Docno: ADMS-03-01-02-0007-0007-0013

Author: Adams, John Quincy
Date: 1785-05-13

May 13th.

At four in the morning I left Dreux, and rode, till 9 in the evening without stopping at all: But was then so much fatigued as my Carriage goes very hard, and the roads being very dusty I determined to go no further than Préz en Pail, which is 16 posts from Dreux, the country is mountaneous, and the roads are not so good as might be wish'd. This place is in the Province of Maine which forms part of Normandy. The produce of this province, is for the most part in grain. The fields of grass look miserably. In the morning, I met an whole village, men, women and children, with the curate at their head, going out in procession to implore rain of the virgin Mary.
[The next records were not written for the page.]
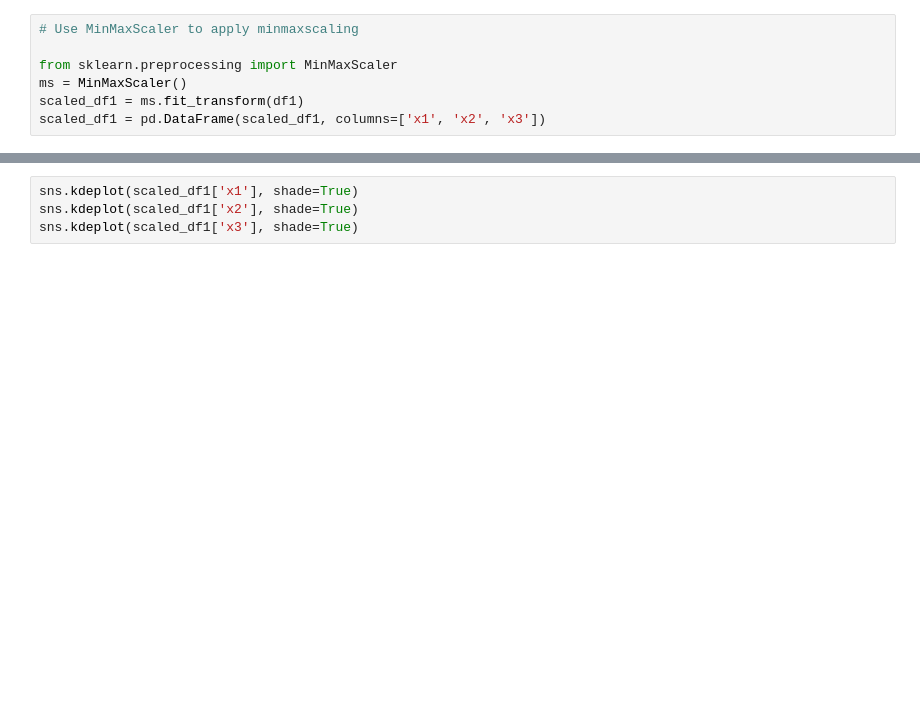
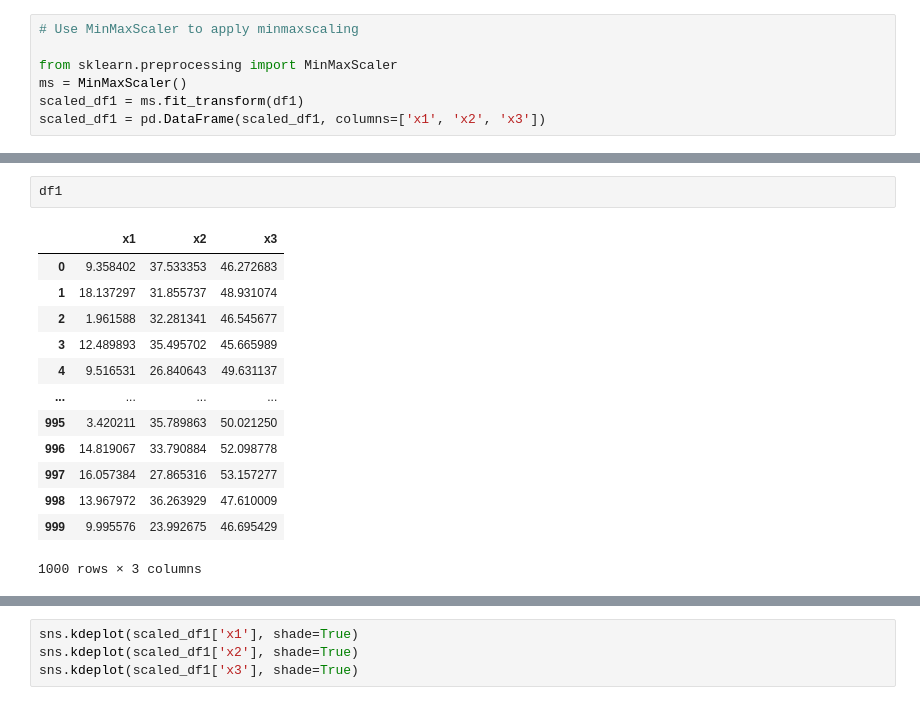
Before and after one commit to Jekso/Singularity-Data-Science, a Jupyter notebook: 09-Data preprocessing/code/2. Feature Transformation/7-Feature Scaling.ipynb, the cells around one changed output, grey strips where cells are left out. Drawn from its saved outputs; the diff is of its cells as text; blank space fills up the shorter version.

```diff
--- a/09-Data preprocessing/code/2. Feature Transformation/7-Feature Scaling.ipynb
+++ b/09-Data preprocessing/code/2. Feature Transformation/7-Feature Scaling.ipynb
@@ -136,3 +164,19 @@ scaled_df1 = pd.DataFrame(scaled_df1, columns=['x1', 'x2', 'x3'])
+# %%
+df1
+# %% [output]
+|  | x1 | x2 | x3 |
+| 0 | 9.358402 | 37.533353 | 46.272683 |
+| 1 | 18.137297 | 31.855737 | 48.931074 |
+| 2 | 1.961588 | 32.281341 | 46.545677 |
+| 3 | 12.489893 | 35.495702 | 45.665989 |
+| 4 | 9.516531 | 26.840643 | 49.631137 |
+| ... | ... | ... | ... |
+| 995 | 3.420211 | 35.789863 | 50.021250 |
+| 996 | 14.819067 | 33.790884 | 52.098778 |
+| 997 | 16.057384 | 27.865316 | 53.157277 |
+| 998 | 13.967972 | 36.263929 | 47.610009 |
+| 999 | 9.995576 | 23.992675 | 46.695429 |
+1000 rows × 3 columns
 # %%
 sns.kdeplot(df1['x1'], shade=True)
 sns.kdeplot(df1['x2'], shade=True)
```
Also changed, not shown: parts of 15 cells of this notebook, 38 other files.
I have got into a very indifferent house: they tell me, they can give me nothing to eat because it is Friday; and no good Catholic ever eats meat on fridays.

Docno: ADMS-03-01-02-0007-0007-0014

Author: Adams, John Quincy
Date: 1785-05-14

14th.

At 5 in the morning I was in my Cabriolet, and never stopp'd anywhere untill I arrived at Rennes, which was at 11. at night. By coming through a cross road I shortened the Journey 3 posts; so that I came only 13 ½ or 81. miles. The roads were so bad that I could not ride more speedily. I trembled whenever I saw a town before me: for they are all paved in such a manner, that it seems done on purpose to break every Carriage that passes through them: mine with the heat of the Sun, and these dreadful roads is split in several places. At 7 posts from Rennes I entered into the Province of Britanny: I expected to be visited very strictly; but was agreeably disappointed: a Custom house officer, came, and ask'd if I had anything in my baggage, contrary to the king's ordinances: on my answering no; he told my postilion to drive on, without any further searching: and what surprised me most was that he did not beg a half crown piece. At Rennes { 268 } my postilion first drove me, to the sign of the sheep, (au mouton) which by all accounts is a very good house: but there was not one empty room in the house: he then brought me, to such a tavern, as has not I really believe its equal in France. When I went into the house a dirty, ill looking woman, led me up a rotten pair of stairs, into a room, where there were a few remnants of paper hangings, which had formerly decorated it, a table, which was as good as tables in France commonly are, a chair, in which I dare not sit at ease, lest it should fall to pieces, a bed stead, that is of a piece with the rest, and numberless cobwebs

Where half starv'd spiders, feed on half starv'd flies

compose the furniture of this apartment. I enquired whether there was any provisions in the house, and was answered, that I might have some bread and butter. I was glad to get any thing and ask'd for any thing they could find, but when they had made me wait an hour, they discovered that they had no butter in the house: I determined to go to bed but when I endeavoured to lock the door of my Chamber, I found it impracticable. I heartily wish'd myself out of the house, and went to bed, endeavouring to keep awake, as much as possible, notwithstanding, I was so much fatigued.